So you tip your toe in the water (just a little survey) or go big, spending significant money with an impressive firm that conducts an exhaustive (and, quite frankly, exhausting) employee attitude survey.

Now you've got two major problems:

  1. You've raised expectations. Since you asked employees for their candid feedback, they are now waiting for you to do something. And, by the way, the survey was conducted last week. Why is change taking so long?
  2. Some of the data is clear and actionable--Employees hate the dress code--but a lot of it is confusing and complicated. If employees don't think the performance management program sets them up for success, should the program be changed, or are managers the problem? If employees give low marks to recognition, is a quick fix possible or is the issue more systemic?

And, in many organizations, here's where the whole effort starts to fail. Analysis paralysis sets in. Teams are formed, but they don't have the resources or the authority to make real change. Day-to-day pressures take over, and acting on survey results fades into the background.

No wonder employees get cynical about the whole experience. As one employee told me during a focus group, "Why bother to even take the survey if nothing ever changes?"

Hmm, good point. That's why the first question I always ask senior leaders contemplating an engagement survey is this: "Are you committed to acting on employee feedback?" And my follow-up questions are these:

  • How committed? Willing to allocate a budget and dedicated head count (and not just HR) to work on an action plan?
  • How candid are you willing to be? Will you share even negative feedback with all employees?
  • Are you ready to make employee engagement a top priority--not just this year, but over the next 10 years?

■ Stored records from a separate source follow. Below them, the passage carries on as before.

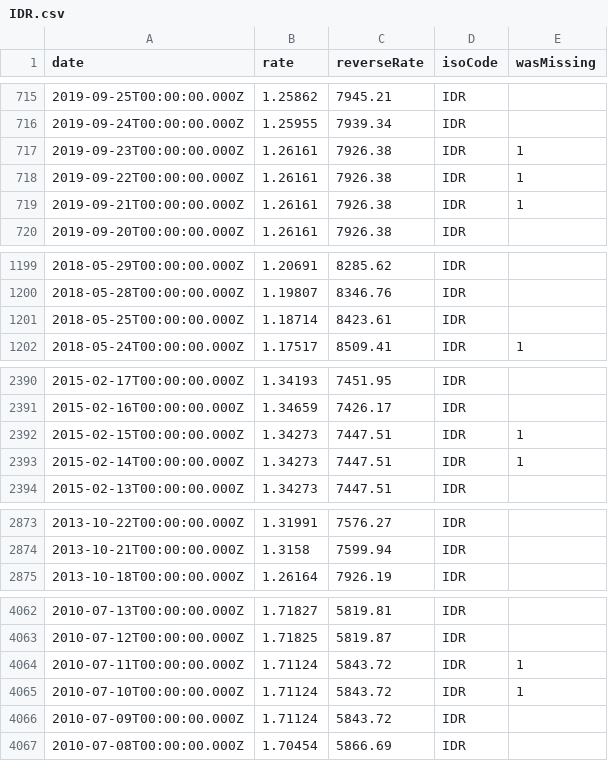
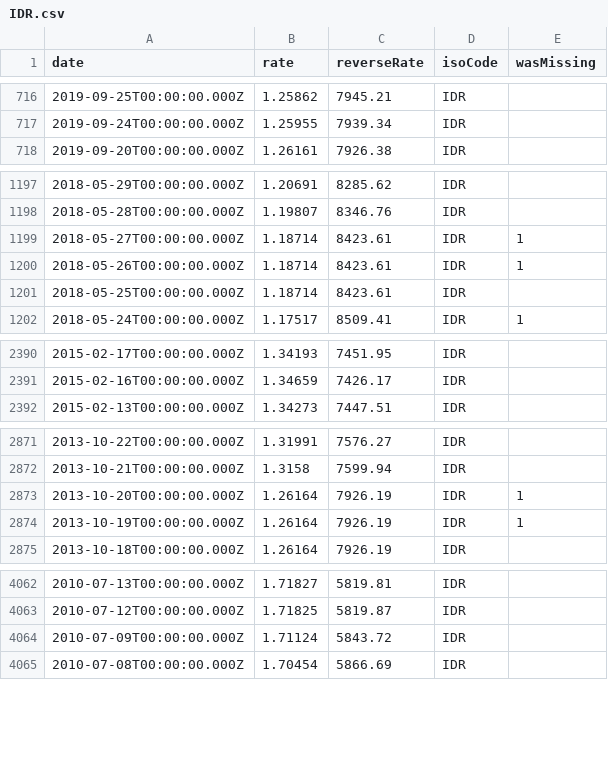
Before and after one commit to LubomirGeorgiev/bnb-currency-exchange-rates, a CSV file: data/IDR.csv, drawn as a sheet; only a part is shown, gaps mark what is left out; the diff covers the shown part only.

```diff
--- a/data/IDR.csv
+++ b/data/IDR.csv
@@ -716,5 +717,2 @@
 "2019-09-24T00:00:00.000Z","1.25955","7939.34","IDR",
-"2019-09-23T00:00:00.000Z","1.26161","7926.38","IDR",1
-"2019-09-22T00:00:00.000Z","1.26161","7926.38","IDR",1
-"2019-09-21T00:00:00.000Z","1.26161","7926.38","IDR",1
 "2019-09-20T00:00:00.000Z","1.26161","7926.38","IDR",
@@ -1200,2 +1198,4 @@
 "2018-05-28T00:00:00.000Z","1.19807","8346.76","IDR",
+"2018-05-27T00:00:00.000Z","1.18714","8423.61","IDR",1
+"2018-05-26T00:00:00.000Z","1.18714","8423.61","IDR",1
 "2018-05-25T00:00:00.000Z","1.18714","8423.61","IDR",
@@ -2391,4 +2391,2 @@
 "2015-02-16T00:00:00.000Z","1.34659","7426.17","IDR",
-"2015-02-15T00:00:00.000Z","1.34273","7447.51","IDR",1
-"2015-02-14T00:00:00.000Z","1.34273","7447.51","IDR",1
 "2015-02-13T00:00:00.000Z","1.34273","7447.51","IDR",
@@ -2874,2 +2872,4 @@
 "2013-10-21T00:00:00.000Z","1.3158","7599.94","IDR",
+"2013-10-20T00:00:00.000Z","1.26164","7926.19","IDR",1
+"2013-10-19T00:00:00.000Z","1.26164","7926.19","IDR",1
 "2013-10-18T00:00:00.000Z","1.26164","7926.19","IDR",
@@ -4063,4 +4063,2 @@
 "2010-07-12T00:00:00.000Z","1.71825","5819.87","IDR",
-"2010-07-11T00:00:00.000Z","1.71124","5843.72","IDR",1
-"2010-07-10T00:00:00.000Z","1.71124","5843.72","IDR",1
 "2010-07-09T00:00:00.000Z","1.71124","5843.72","IDR",
```
Also changed, not shown: 2 added rows and 2 removed rows elsewhere in this file, data/HRK.csv, data/MYR.csv, 39 other files.
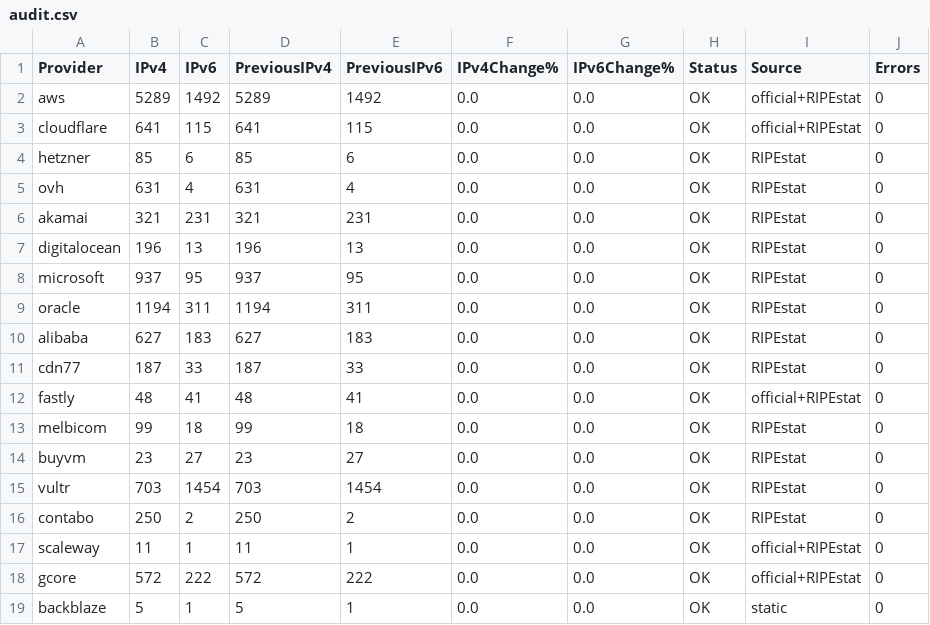
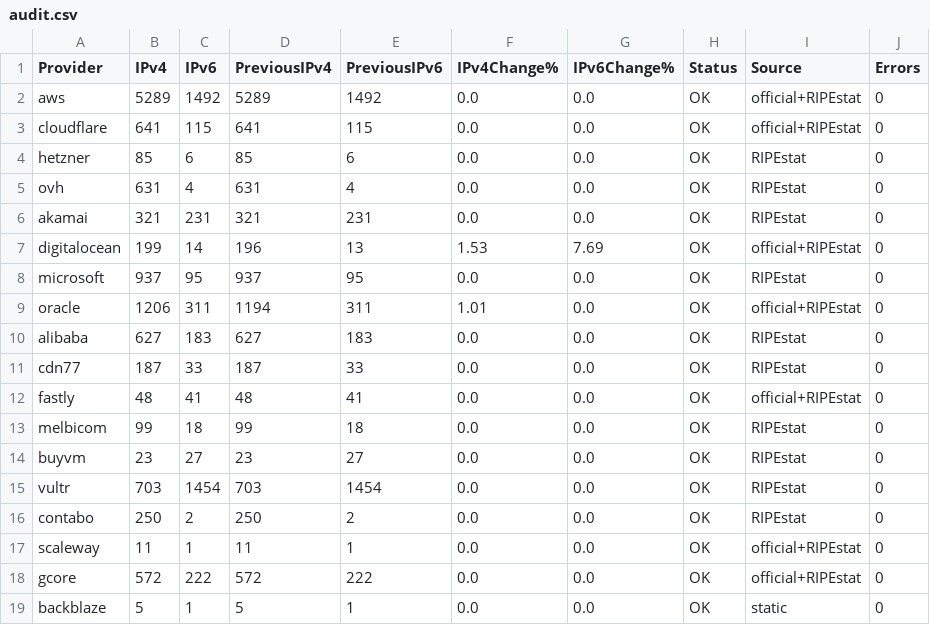
Before and after one commit to avgustvishne/CDN-Cloud-MagiTrickle, a CSV file: data/audit.csv, drawn as a sheet.

```diff
--- a/data/audit.csv
+++ b/data/audit.csv
@@ -6,5 +6,5 @@ ovh,631,4,631,4,0.0,0.0,OK,RIPEstat,0
 akamai,321,231,321,231,0.0,0.0,OK,RIPEstat,0
-digitalocean,196,13,196,13,0.0,0.0,OK,RIPEstat,0
+digitalocean,199,14,196,13,1.53,7.69,OK,official+RIPEstat,0
 microsoft,937,95,937,95,0.0,0.0,OK,RIPEstat,0
-oracle,1194,311,1194,311,0.0,0.0,OK,RIPEstat,0
+oracle,1206,311,1194,311,1.01,0.0,OK,official+RIPEstat,0
 alibaba,627,183,627,183,0.0,0.0,OK,RIPEstat,0
```
Also changed, not shown: data/history.csv, 16 other files.
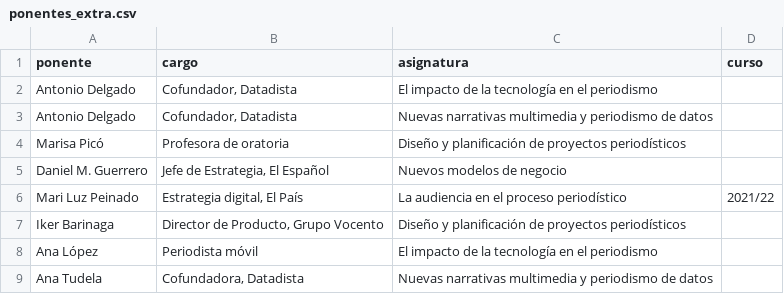
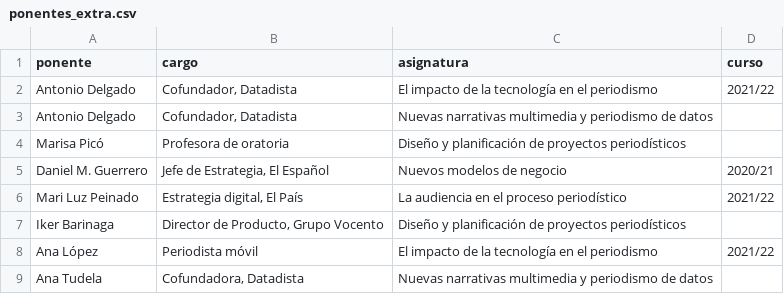
Before and after one commit to mipumh/mipumh.github.io, a CSV file: _tools/ponentes_extra.csv, drawn as a sheet.

```diff
--- a/_tools/ponentes_extra.csv
+++ b/_tools/ponentes_extra.csv
@@ -1,9 +1,9 @@
 ponente,cargo,asignatura,curso
-Antonio Delgado,"Cofundador, Datadista",El impacto de la tecnología en el periodismo,
+Antonio Delgado,"Cofundador, Datadista",El impacto de la tecnología en el periodismo,2021/22
 Antonio Delgado,"Cofundador, Datadista",Nuevas narrativas multimedia y periodismo de datos,
 Marisa Picó,Profesora de oratoria,Diseño y planificación de proyectos periodísticos,
-Daniel M. Guerrero,"Jefe de Estrategia, El Español",Nuevos modelos de negocio,
+Daniel M. Guerrero,"Jefe de Estrategia, El Español",Nuevos modelos de negocio,2020/21
 Mari Luz Peinado,"Estrategia digital, El País",La audiencia en el proceso periodístico,2021/22
 Iker Barinaga,"Director de Producto, Grupo Vocento",Diseño y planificación de proyectos periodísticos,
-Ana López,Periodista móvil,El impacto de la tecnología en el periodismo,
+Ana López,Periodista móvil,El impacto de la tecnología en el periodismo,2021/22
 Ana Tudela,"Cofundadora, Datadista",Nuevas narrativas multimedia y periodismo de datos,
```
Also changed, not shown: _data/ponentes.csv, 4 other files.
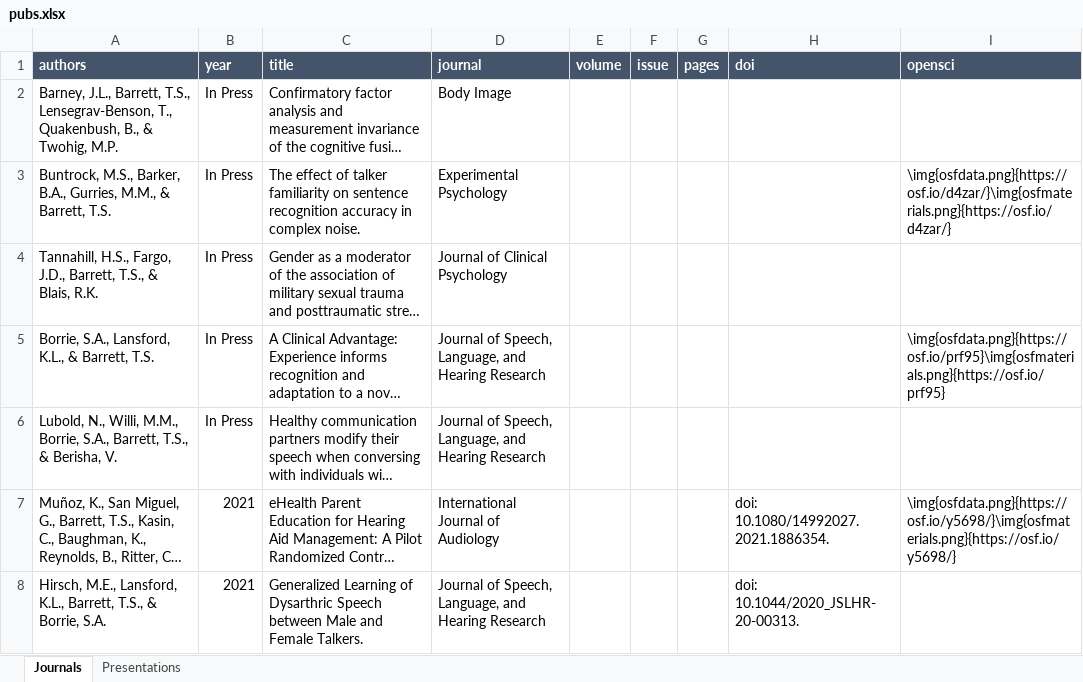
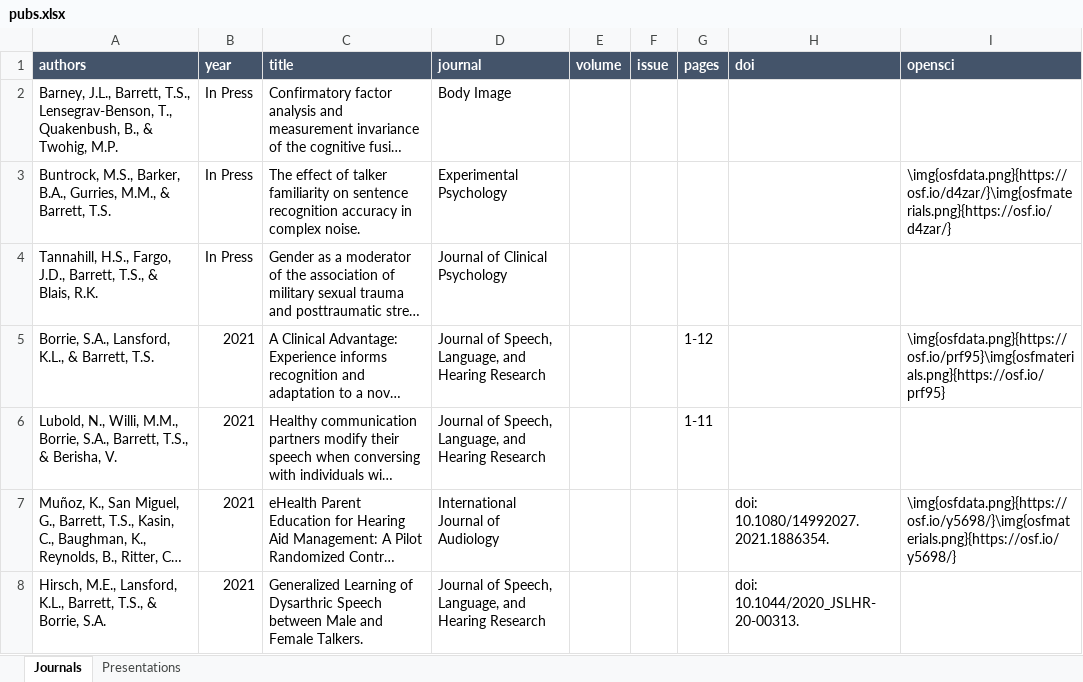
Before and after one commit to TysonStanley/tysonstanley.github.io, an Excel workbook: assets/CV/pubs.xlsx, sheet Journals, drawn as a sheet; only a part is shown; long unchanged cells end in …; values as stored, in another font and other column widths than the file's, no borders; the diff names each change by its address in the sheet, - before the commit and + after, or states it on an @@ line.

```diff
--- a/assets/CV/pubs.xlsx (sheet Journals)
+++ b/assets/CV/pubs.xlsx (sheet Journals)
-B5:B6 (year): In Press
+B5:B6 (year): 2021
-G5 (pages): (empty)
+G5 (pages): 1-12
-G6 (pages): (empty)
+G6 (pages): 1-11
```
Also changed, not shown: 2 other files.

You get the picture: If the answer to any of these questions is "no," the smart thing to do is skip the survey. Asking employees for their feedback and then doing nothing is far worse than not asking at all.